[Data section]
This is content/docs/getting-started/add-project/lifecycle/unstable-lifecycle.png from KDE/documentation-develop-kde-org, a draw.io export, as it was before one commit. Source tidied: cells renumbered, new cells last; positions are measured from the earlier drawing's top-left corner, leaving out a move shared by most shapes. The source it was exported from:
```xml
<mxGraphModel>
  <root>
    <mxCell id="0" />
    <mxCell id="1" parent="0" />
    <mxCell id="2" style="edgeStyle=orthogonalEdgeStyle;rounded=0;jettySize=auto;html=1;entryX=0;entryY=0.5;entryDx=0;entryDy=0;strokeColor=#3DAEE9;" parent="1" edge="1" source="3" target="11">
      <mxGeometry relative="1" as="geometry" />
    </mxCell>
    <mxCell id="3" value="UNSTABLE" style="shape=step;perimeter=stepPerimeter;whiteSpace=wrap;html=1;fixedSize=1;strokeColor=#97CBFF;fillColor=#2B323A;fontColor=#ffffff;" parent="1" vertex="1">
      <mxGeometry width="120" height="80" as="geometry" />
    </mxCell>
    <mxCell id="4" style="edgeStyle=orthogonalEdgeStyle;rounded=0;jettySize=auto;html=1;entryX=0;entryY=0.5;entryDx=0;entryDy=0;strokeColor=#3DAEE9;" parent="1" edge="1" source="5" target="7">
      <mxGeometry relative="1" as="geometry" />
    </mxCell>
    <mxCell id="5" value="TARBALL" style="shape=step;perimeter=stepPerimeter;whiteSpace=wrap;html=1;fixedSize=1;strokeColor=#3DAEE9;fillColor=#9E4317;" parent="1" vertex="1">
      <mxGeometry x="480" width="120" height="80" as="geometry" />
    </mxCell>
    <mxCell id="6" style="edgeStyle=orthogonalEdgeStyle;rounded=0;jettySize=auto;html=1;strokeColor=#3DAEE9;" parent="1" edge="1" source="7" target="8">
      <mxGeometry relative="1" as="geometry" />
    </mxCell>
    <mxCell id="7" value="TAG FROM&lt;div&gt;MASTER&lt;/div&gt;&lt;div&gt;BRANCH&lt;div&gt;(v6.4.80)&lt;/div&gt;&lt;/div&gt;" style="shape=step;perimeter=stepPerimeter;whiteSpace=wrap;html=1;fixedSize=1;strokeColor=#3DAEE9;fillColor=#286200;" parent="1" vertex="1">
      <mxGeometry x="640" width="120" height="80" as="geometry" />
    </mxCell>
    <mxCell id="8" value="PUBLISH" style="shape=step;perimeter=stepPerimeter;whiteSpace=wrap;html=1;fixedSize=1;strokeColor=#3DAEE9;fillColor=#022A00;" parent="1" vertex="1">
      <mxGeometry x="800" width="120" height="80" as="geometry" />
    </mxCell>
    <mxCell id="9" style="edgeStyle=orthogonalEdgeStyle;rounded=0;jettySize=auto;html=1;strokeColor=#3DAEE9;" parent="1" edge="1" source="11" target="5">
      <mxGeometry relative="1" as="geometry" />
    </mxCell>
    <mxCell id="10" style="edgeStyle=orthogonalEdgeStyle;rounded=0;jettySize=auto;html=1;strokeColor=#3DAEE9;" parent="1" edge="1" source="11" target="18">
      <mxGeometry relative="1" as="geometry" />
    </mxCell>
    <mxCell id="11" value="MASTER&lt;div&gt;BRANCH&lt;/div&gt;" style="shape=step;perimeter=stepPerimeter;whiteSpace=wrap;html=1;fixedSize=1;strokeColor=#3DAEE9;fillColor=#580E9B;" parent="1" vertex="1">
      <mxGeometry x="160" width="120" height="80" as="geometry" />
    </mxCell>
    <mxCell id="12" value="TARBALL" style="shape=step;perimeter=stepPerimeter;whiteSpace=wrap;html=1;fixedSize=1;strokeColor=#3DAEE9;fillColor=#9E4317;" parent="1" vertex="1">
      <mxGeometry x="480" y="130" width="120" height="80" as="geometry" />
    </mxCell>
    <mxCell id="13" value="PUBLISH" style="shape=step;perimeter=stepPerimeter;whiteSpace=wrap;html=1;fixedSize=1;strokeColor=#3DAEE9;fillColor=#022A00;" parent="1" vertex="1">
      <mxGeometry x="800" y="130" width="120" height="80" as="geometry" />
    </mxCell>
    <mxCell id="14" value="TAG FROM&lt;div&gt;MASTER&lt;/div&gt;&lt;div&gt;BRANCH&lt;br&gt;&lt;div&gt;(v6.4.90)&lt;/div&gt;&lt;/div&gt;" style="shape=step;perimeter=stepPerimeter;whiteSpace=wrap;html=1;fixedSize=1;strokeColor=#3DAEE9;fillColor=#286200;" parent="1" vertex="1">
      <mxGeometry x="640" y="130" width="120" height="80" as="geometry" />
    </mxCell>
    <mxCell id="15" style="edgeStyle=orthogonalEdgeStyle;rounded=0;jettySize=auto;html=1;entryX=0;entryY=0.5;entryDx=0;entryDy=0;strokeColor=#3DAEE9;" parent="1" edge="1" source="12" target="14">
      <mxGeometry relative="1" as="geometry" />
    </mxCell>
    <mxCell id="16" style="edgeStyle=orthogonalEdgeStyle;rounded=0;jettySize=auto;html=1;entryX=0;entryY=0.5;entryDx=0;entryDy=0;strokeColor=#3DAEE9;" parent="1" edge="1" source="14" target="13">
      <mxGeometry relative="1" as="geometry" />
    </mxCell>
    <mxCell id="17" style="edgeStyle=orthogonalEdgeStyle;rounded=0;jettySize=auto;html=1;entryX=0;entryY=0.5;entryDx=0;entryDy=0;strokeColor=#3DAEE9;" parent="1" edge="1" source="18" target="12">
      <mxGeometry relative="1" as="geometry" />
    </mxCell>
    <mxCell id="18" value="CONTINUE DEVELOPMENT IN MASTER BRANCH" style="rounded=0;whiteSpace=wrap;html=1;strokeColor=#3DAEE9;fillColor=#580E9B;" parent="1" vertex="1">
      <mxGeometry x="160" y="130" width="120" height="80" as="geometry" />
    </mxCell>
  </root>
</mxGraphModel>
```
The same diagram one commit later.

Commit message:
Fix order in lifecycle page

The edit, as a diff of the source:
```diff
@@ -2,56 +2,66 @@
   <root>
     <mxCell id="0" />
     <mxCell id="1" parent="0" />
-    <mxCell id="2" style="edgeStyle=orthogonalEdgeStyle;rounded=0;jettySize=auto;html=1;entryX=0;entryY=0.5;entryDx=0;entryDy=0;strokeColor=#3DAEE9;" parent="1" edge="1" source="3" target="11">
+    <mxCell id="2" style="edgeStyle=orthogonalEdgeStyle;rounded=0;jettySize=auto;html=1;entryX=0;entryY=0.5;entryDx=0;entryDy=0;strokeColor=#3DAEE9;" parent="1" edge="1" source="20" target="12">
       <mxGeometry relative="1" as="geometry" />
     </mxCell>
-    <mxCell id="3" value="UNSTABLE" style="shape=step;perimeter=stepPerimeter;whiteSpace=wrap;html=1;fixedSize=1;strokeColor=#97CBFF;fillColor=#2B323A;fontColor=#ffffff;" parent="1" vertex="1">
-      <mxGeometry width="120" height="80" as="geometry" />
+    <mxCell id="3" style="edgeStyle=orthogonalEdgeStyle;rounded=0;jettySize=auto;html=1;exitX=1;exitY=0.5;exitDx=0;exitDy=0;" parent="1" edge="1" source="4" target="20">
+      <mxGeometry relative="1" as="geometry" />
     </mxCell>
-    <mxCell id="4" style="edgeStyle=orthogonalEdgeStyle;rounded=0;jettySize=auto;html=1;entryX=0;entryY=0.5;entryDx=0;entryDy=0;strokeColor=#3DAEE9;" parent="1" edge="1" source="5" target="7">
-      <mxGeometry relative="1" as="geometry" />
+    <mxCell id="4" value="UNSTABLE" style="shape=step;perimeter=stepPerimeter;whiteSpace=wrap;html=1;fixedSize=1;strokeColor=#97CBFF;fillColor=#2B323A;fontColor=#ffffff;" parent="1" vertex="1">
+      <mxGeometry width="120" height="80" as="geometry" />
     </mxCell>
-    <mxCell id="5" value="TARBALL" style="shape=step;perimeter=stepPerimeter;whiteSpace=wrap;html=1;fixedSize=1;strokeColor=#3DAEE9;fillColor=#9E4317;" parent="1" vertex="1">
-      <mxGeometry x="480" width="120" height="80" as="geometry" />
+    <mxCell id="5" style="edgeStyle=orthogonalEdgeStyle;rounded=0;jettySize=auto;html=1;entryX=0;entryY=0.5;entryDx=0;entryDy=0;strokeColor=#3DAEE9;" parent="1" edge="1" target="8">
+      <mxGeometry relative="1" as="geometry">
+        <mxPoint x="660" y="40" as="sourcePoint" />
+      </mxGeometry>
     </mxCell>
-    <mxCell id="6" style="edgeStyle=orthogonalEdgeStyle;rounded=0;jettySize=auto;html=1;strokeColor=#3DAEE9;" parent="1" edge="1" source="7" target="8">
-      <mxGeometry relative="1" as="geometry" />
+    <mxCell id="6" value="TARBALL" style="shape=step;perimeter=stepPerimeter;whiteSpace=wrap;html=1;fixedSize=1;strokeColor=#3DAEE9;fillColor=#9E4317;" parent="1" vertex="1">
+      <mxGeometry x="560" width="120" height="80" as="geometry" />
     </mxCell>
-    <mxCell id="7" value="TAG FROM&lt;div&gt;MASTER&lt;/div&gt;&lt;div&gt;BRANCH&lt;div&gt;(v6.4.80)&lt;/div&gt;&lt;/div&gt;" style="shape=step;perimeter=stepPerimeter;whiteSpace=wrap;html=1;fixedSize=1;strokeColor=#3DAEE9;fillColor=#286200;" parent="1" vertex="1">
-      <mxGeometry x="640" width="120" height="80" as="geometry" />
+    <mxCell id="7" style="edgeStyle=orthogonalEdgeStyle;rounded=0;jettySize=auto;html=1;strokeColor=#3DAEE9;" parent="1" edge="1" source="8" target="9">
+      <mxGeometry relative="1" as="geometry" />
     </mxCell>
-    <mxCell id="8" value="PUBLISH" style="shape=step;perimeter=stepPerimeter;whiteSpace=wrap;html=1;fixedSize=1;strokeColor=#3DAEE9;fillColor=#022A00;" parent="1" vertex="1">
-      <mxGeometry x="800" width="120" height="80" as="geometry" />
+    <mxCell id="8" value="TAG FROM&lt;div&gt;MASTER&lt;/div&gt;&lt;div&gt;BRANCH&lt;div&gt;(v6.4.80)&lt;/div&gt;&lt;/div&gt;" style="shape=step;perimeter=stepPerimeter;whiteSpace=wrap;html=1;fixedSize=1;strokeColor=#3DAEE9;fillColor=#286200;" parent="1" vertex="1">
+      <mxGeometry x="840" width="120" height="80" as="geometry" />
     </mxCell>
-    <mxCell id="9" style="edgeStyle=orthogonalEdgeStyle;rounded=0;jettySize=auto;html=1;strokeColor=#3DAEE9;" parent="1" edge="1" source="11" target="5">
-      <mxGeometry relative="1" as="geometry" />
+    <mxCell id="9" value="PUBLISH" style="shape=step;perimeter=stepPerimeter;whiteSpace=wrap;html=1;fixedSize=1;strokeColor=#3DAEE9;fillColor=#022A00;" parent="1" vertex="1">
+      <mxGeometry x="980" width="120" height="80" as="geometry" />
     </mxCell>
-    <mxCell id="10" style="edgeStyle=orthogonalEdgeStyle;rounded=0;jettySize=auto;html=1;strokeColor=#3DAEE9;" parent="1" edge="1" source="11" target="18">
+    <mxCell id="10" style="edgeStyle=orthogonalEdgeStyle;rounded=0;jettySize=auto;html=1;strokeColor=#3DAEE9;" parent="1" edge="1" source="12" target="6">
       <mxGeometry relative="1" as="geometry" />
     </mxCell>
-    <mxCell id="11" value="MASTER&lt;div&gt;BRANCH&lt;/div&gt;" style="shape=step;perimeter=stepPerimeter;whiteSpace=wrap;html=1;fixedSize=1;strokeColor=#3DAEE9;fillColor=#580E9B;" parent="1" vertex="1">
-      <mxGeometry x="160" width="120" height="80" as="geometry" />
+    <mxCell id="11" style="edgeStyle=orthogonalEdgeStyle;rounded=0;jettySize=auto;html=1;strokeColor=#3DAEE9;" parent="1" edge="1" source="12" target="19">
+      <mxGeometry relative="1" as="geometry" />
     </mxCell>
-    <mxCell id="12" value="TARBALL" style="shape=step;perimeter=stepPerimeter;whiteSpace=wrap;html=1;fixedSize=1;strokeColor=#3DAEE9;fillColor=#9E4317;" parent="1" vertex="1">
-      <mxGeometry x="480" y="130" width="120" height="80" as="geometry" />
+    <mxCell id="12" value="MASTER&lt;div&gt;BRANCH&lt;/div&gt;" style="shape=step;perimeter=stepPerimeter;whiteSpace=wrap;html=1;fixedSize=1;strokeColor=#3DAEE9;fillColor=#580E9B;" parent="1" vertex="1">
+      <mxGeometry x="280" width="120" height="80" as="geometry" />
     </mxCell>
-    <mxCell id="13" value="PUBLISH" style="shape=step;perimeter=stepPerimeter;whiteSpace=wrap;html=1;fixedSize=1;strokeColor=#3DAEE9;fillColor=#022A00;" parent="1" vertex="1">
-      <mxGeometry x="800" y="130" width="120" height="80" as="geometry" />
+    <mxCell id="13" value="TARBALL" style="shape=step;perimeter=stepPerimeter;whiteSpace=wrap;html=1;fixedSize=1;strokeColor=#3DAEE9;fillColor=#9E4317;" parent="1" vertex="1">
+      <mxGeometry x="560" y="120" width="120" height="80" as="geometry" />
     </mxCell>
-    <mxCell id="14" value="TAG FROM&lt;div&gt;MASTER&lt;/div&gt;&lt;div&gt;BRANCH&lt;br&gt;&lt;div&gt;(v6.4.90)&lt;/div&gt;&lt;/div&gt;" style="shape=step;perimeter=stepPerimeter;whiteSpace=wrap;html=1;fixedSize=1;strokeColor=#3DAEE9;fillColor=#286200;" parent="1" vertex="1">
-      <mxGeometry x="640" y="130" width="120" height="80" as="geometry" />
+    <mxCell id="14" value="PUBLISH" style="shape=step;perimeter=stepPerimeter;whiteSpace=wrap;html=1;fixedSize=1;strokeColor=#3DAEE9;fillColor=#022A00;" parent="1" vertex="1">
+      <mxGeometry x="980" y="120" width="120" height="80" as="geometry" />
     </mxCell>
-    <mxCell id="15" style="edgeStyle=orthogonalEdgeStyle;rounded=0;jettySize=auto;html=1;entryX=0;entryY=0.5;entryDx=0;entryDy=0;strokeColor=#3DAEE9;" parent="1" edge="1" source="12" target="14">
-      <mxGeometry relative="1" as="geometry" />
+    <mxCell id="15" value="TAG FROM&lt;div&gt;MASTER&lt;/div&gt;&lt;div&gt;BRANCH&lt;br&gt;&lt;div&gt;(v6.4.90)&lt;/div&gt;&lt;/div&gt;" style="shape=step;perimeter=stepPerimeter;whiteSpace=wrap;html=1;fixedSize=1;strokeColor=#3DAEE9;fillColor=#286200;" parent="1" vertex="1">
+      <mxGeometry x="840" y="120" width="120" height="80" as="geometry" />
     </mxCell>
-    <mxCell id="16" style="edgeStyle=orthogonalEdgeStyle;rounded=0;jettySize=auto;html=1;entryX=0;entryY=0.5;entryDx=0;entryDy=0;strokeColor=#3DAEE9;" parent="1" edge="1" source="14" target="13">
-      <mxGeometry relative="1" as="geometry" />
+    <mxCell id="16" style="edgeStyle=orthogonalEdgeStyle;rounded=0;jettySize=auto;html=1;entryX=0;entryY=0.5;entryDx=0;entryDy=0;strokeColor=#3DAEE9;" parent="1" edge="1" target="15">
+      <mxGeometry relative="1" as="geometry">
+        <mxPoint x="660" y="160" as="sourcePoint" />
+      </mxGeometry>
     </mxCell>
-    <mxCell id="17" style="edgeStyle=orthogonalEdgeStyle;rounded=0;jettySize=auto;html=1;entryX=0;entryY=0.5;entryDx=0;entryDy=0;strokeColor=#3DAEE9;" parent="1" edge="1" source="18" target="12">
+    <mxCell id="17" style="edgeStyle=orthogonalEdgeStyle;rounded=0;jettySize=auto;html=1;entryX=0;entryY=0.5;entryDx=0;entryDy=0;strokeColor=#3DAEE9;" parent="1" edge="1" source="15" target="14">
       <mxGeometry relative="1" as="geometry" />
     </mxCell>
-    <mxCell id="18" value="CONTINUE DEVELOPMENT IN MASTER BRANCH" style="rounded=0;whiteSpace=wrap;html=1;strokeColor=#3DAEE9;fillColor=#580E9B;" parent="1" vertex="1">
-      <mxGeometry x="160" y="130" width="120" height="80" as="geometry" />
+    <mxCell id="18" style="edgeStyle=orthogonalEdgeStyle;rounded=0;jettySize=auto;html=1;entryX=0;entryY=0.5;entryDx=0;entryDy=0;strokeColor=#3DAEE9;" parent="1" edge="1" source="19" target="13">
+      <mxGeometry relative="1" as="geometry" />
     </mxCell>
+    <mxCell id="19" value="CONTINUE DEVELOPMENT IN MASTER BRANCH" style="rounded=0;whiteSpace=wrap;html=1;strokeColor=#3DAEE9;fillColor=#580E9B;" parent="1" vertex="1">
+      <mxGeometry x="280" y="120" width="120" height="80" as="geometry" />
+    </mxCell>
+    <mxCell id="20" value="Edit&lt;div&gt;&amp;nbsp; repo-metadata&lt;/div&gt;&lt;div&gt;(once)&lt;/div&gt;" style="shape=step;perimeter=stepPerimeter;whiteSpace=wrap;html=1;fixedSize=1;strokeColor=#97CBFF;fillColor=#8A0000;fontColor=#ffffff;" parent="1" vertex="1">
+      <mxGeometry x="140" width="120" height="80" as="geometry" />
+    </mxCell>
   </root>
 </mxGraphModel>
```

[Problem statement]
Pick each line holding "mxPoint" out of the entries above and return it.

[Final answer]
+        <mxPoint x="660" y="40" as="sourcePoint" />
+        <mxPoint x="660" y="160" as="sourcePoint" />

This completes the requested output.